Instead, the Gators bore down and fought their way to a No. 7 seed when more talented teams, such as Duke and Kentucky, folded and couldn’t even make the field. And then on Friday, UF conquered even more misfortune when starting point guard Tyree Appleby was lost midway through the second half after an inadvertent elbow opened a bloody gash on his forehead. They also endured foul trouble, missed free throws and a 10-point deficit in the first half.

As somebody wise once said, the only thing that overcomes hard luck is hard work, and that’s exactly what the Gators displayed on Friday. Especially Colin Castleton, the diligent DeLand kid who transferred from Michigan before the season and scored 19 points, grabbed 14 rebounds and blocked three shots.
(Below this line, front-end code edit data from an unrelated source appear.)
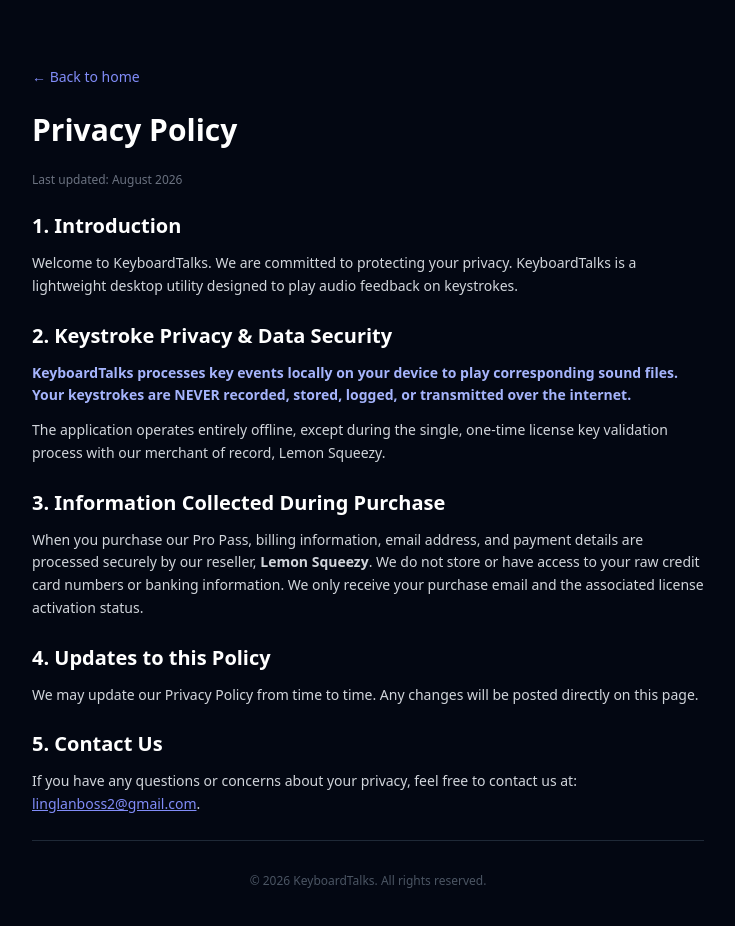
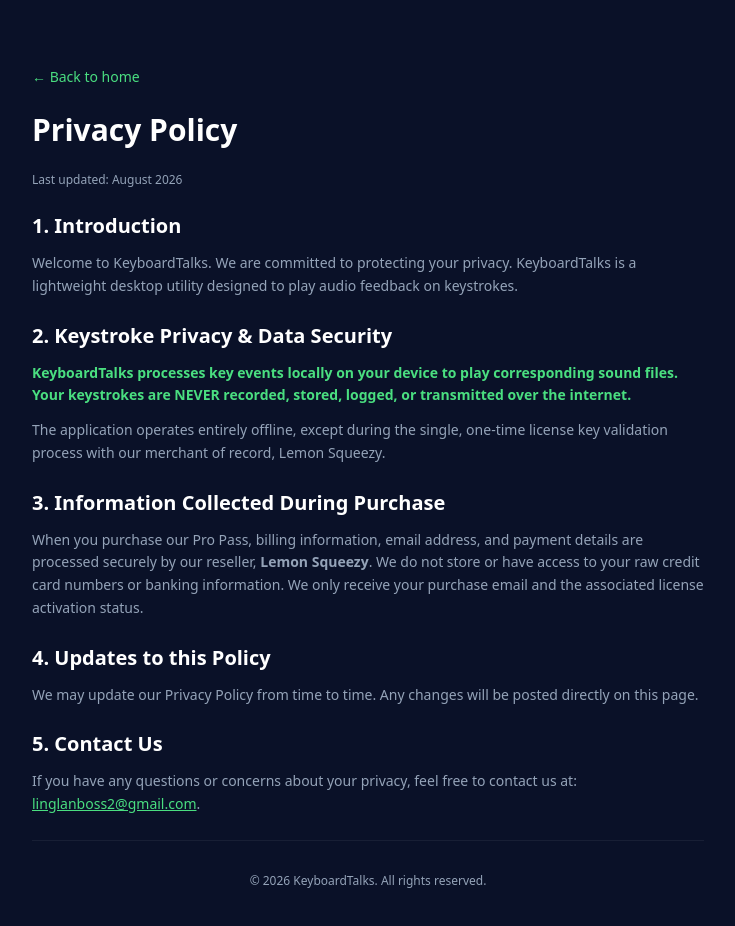
Before and after one commit to Sallu6767/KeyboardTalks, a Next.js app in the folder website/: page /privacy in a window 1280 px wide. Shown: the top 926 px of the page, without its empty margins (272-1007 px from the left). Built offline with nearby package versions, Linux system fonts and the light colour scheme.

Commit message:
Update page.tsx

```diff
--- a/website/app/privacy/page.tsx
+++ b/website/app/privacy/page.tsx
@@ -2,15 +2,15 @@
 
 export default function PrivacyPolicy() {
   return (
-    <div className="min-h-screen bg-gray-950 text-gray-300 py-16 px-4">
+    <div className="min-h-screen bg-[#0A1128] text-[#94A3B8] py-16 px-4">
       <div className="max-w-2xl mx-auto space-y-6">
 
-        <Link href="/" className="text-sm text-indigo-400 hover:text-indigo-300 transition-colors">
+        <Link href="/" className="text-sm text-[#4ADE80] hover:text-white transition-colors">
           ← Back to home
         </Link>
 
         <h1 className="text-3xl font-black text-white">Privacy Policy</h1>
-        <p className="text-xs text-gray-500">Last updated: August 2026</p>
+        <p className="text-xs text-[#94A3B8]">Last updated: August 2026</p>
 
         <section className="space-y-3">
           <h2 className="text-xl font-bold text-white">1. Introduction</h2>
@@ -21,7 +21,7 @@
 
         <section className="space-y-3">
           <h2 className="text-xl font-bold text-white">2. Keystroke Privacy &amp; Data Security</h2>
-          <p className="text-sm leading-relaxed font-semibold text-indigo-300">
+          <p className="text-sm leading-relaxed font-semibold text-[#4ADE80]">
             KeyboardTalks processes key events locally on your device to play corresponding sound files. Your keystrokes are NEVER recorded, stored, logged, or transmitted over the internet.
           </p>
           <p className="text-sm leading-relaxed">
@@ -46,11 +46,11 @@
         <section className="space-y-3">
           <h2 className="text-xl font-bold text-white">5. Contact Us</h2>
           <p className="text-sm leading-relaxed">
-            If you have any questions or concerns about your privacy, feel free to contact us at: <a href="mailto:linglanboss2@gmail.com" className="text-indigo-400 hover:text-indigo-300 underline">linglanboss2@gmail.com</a>.
+            If you have any questions or concerns about your privacy, feel free to contact us at: <a href="mailto:linglanboss2@gmail.com" className="text-[#4ADE80] hover:text-white underline">linglanboss2@gmail.com</a>.
           </p>
         </section>
 
-        <div className="border-t border-gray-800 pt-8 text-center text-xs text-gray-600">
+        <div className="border-t border-[rgba(255,255,255,0.06)] pt-8 text-center text-xs text-[#94A3B8]">
           © {new Date().getFullYear()} KeyboardTalks. All rights reserved.
         </div>
       </div>
```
“We weren’t losing the game,” Castleton said defiantly afterward. “I mean, that’s just what it comes down to. You’ve got to have a mindset of ‘We’re not losing this game!’ … It just shows who we are as a team and our character. We have gone through a lot of other stuff off the court, and this game today we went through a lot on the court. Fighting through adversity; that’s been the motto that Coach White has been preaching to us all season.”

Hopefully now the vocal minority of idiotic UF fans on social media will get off White’s back. How ironic is it that when White was hired, there were many other coaches whom the armchair ADs in Gator Nation were lobbying for — such as then-Wichita State coach Gregg Marshall, who was fired earlier this season for physically abusing his players and staff.
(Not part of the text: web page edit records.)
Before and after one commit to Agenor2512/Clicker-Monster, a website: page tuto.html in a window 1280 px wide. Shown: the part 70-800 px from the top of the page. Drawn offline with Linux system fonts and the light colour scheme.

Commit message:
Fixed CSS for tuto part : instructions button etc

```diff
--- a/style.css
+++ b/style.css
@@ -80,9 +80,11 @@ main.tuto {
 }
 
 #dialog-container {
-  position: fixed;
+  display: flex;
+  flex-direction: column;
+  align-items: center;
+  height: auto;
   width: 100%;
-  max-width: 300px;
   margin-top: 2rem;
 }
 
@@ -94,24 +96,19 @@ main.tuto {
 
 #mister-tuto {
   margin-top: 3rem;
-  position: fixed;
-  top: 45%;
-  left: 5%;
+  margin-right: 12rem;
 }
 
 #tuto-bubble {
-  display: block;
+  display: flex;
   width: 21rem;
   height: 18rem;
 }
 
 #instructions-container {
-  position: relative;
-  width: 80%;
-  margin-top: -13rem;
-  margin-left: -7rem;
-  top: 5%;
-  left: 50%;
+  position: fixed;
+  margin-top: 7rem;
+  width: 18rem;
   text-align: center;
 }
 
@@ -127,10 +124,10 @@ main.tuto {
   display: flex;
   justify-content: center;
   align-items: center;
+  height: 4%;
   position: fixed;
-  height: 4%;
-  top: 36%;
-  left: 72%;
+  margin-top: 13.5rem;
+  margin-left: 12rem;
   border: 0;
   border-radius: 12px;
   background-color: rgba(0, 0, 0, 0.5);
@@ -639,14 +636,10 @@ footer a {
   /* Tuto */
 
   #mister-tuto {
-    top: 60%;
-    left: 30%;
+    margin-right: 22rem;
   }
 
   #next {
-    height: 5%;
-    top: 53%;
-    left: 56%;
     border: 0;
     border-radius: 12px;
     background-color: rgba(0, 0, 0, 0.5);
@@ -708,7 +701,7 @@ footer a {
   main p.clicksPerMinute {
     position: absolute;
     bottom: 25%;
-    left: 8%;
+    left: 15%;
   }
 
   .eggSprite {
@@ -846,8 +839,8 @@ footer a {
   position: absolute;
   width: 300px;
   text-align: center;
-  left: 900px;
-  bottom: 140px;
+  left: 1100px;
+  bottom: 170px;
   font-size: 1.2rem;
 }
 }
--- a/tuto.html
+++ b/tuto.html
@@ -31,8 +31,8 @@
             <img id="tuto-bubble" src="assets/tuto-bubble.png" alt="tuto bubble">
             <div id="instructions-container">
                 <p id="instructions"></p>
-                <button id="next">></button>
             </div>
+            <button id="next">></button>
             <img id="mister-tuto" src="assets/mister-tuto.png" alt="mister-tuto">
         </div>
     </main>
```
There were also those who wanted former UF athletics director Jeremy Foley to hire ex-Murray State coach Steve Prohm, who instead ended up at Iowa State and was just fired for going 2-22 and 0-18 in the Big 12.

The most popular candidate, though, was Archie Miller, who was then at Dayton and ended up being hired by Indiana. Four years and no NCAA Tournament appearances later at a storied basketball program like IU, Miller was just fired by the Hoosiers.

Meanwhile, all Mike White does is make the tournament most every season. If you’re scoring at home, the Gators are one of only 11 programs in the country to make the last four NCAA Tournaments and White is 4-0 in NCAA Tournament openers.

Hey, Gator fans, it’s time to celebrate Mike White — a coach who doesn’t just win games.

He teaches lessons.

This column first appeared on Email me at Hit me up on Twitter @BianchiWrites and listen to my Open Mike radio show every weekday from 6 to 9:30 a.m. on FM 96.9, AM 740 and HD 101.1-2